was certainly not so I could become a regurgitator of information.
"GET THE STORY ON THE WEB, IMMEDIATELY." Twitter! Facebook! (Tumblr!)
Accuracy has been nudged to the back burner in favor of timeliness. Hanging out behind timeliness, next to accuracy? Perspective.
I love this headline because, while the issue at the heart of this article is media transparency, in fact it calls attention to a much longer tension in journalism. For decades, media executives have held sway on critical media policy debates in Washington, DC, through campaign contributions and lobbying efforts. Often the positions the media execs take run counter to the benefit of the journalists who work for them and the communities they serve.
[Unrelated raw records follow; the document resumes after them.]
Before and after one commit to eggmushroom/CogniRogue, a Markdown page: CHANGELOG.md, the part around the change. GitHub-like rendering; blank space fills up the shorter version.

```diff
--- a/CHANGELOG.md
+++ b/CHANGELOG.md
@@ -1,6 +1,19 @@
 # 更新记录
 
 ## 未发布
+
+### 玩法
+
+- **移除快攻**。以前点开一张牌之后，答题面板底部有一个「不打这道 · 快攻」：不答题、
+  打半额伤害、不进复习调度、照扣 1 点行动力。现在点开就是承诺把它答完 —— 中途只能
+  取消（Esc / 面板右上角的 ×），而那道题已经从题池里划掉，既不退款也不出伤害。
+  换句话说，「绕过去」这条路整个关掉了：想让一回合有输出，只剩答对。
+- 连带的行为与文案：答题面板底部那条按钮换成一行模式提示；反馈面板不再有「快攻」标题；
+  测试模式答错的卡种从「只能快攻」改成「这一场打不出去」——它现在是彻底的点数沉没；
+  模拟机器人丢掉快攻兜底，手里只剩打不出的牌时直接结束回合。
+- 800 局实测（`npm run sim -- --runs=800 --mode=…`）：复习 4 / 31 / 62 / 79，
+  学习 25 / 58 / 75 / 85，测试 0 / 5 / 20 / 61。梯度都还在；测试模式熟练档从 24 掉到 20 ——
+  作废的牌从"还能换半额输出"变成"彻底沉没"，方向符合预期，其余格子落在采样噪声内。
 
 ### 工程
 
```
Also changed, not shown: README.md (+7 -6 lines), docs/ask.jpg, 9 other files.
However, as this article notes, this maybe one of the most absurd and hypocritical examples in recent memory.
“The battle playing out over a new government transparency proposal has taken a turn that should concern journalists. Many of the nation’s major news organizations are now aggressively opposing a proposal to disclose more information about political advertising—acting directly against the interests of their own reporters and calling into question the companies’ commitment to journalistic values.”
Steve Walderman discusses the irony of media organizations opposing the proposed FCC rule that would force TV stations to make campaign ad data available online. Read the full article on CJR.
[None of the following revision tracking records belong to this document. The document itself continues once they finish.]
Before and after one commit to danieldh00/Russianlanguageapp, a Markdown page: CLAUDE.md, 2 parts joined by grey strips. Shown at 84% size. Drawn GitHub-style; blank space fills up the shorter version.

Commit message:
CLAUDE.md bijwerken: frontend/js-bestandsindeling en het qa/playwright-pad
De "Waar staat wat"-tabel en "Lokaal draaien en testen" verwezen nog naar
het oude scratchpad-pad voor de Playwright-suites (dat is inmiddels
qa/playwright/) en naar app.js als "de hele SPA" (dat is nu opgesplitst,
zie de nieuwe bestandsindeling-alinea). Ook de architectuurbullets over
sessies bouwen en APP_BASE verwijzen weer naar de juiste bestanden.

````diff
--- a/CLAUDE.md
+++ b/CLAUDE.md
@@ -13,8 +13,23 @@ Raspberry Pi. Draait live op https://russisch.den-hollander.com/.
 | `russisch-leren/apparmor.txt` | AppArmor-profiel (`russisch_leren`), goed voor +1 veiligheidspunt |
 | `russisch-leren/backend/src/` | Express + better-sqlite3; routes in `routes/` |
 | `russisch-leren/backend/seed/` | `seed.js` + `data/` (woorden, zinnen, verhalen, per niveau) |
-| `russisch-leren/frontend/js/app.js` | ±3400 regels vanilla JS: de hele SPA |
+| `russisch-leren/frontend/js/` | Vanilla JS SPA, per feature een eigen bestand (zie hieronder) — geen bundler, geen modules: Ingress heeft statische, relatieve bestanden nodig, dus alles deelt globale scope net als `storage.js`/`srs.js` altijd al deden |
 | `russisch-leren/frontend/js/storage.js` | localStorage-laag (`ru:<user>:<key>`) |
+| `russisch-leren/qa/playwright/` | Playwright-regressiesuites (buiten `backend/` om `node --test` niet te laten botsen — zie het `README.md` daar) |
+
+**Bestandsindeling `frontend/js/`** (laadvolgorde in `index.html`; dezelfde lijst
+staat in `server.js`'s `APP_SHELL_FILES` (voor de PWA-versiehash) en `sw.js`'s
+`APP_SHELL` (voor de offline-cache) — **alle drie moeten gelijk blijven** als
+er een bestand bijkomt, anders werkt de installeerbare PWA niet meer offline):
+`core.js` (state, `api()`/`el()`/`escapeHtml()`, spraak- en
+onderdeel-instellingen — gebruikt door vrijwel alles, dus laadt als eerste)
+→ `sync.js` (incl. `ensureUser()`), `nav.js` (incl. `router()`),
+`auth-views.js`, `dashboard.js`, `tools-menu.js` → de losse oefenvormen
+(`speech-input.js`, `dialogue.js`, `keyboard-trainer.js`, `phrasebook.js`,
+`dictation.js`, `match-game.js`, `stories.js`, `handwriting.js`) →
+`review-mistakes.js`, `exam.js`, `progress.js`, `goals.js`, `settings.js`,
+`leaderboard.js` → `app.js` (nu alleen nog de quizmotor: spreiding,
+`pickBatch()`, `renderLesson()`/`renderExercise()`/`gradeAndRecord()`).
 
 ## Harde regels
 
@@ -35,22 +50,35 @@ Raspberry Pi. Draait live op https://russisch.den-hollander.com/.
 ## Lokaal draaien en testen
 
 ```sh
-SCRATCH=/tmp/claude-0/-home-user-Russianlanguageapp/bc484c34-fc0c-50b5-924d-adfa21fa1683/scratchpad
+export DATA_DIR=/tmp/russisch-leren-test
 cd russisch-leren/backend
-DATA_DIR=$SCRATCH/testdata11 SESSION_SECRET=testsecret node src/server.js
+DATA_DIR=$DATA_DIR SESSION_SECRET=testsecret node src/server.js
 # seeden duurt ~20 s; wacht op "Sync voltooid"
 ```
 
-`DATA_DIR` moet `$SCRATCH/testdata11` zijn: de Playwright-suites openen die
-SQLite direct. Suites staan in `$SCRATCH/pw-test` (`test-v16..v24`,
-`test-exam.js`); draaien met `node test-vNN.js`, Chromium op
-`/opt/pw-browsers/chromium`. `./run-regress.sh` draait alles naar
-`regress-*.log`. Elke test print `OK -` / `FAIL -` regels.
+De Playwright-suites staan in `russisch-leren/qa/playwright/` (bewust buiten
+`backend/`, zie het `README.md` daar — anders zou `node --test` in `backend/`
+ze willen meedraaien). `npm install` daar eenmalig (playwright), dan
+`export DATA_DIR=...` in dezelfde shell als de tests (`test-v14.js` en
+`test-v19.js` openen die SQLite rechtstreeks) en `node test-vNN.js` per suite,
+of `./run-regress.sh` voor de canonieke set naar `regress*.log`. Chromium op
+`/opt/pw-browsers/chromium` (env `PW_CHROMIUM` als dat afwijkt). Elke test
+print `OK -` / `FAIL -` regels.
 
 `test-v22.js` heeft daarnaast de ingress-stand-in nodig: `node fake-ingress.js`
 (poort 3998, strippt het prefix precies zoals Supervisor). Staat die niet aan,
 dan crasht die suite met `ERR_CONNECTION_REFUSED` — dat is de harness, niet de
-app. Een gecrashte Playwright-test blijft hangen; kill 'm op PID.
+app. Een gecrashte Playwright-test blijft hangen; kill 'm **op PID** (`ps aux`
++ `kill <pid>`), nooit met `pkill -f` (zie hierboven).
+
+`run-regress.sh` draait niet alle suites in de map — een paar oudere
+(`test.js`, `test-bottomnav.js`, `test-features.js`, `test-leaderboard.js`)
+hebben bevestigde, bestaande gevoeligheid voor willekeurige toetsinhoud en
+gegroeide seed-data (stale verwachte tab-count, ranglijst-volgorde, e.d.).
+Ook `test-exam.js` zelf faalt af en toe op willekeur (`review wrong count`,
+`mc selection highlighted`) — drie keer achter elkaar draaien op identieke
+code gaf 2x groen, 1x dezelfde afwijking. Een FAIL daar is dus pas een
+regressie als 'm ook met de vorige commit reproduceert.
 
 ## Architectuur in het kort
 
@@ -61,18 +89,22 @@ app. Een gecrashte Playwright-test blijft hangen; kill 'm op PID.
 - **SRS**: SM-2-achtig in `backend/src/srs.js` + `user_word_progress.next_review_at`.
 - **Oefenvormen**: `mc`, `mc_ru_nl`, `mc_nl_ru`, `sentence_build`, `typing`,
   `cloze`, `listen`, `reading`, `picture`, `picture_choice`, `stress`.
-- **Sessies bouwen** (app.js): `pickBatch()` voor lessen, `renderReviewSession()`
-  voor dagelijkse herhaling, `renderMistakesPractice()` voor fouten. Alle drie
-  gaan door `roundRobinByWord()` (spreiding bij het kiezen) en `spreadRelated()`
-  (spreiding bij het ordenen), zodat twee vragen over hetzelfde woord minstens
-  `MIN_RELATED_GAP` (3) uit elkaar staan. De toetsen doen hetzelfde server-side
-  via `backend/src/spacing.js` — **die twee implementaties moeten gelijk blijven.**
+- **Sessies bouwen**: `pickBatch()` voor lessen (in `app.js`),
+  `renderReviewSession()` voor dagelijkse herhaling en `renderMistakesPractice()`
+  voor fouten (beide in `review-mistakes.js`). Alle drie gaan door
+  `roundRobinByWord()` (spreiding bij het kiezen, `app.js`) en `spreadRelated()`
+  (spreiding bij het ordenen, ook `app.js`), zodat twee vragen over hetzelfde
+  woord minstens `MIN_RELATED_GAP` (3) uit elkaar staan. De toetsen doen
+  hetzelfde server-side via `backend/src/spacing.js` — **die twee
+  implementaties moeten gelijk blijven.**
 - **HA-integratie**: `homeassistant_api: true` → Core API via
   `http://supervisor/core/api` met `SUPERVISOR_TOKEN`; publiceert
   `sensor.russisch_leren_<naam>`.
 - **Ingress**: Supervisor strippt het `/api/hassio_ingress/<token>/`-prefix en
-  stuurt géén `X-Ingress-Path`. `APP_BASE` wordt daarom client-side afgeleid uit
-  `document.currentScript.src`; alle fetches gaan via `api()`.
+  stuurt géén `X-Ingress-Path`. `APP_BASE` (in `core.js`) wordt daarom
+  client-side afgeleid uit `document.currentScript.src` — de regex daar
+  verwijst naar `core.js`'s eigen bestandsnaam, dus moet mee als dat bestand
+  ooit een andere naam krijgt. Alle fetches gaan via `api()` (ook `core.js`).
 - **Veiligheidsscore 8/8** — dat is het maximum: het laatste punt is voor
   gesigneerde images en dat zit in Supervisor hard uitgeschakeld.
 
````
FJP: Apropos of our previous post on who makes money off of campaign spending. Election year political advertising is a gold mine for media organizations.
In one way, at least, the NYT doesn’t seem to differ from other newsrooms.
Listen, people. The reporter-source relationship is pretty simple: I’m not looking to screw you over. I don’t get my jollies from making you look like damn fools.
I just want to screw you over when you deserve to be screwed over.
When should you escape the mad, mad world of journalism as a career?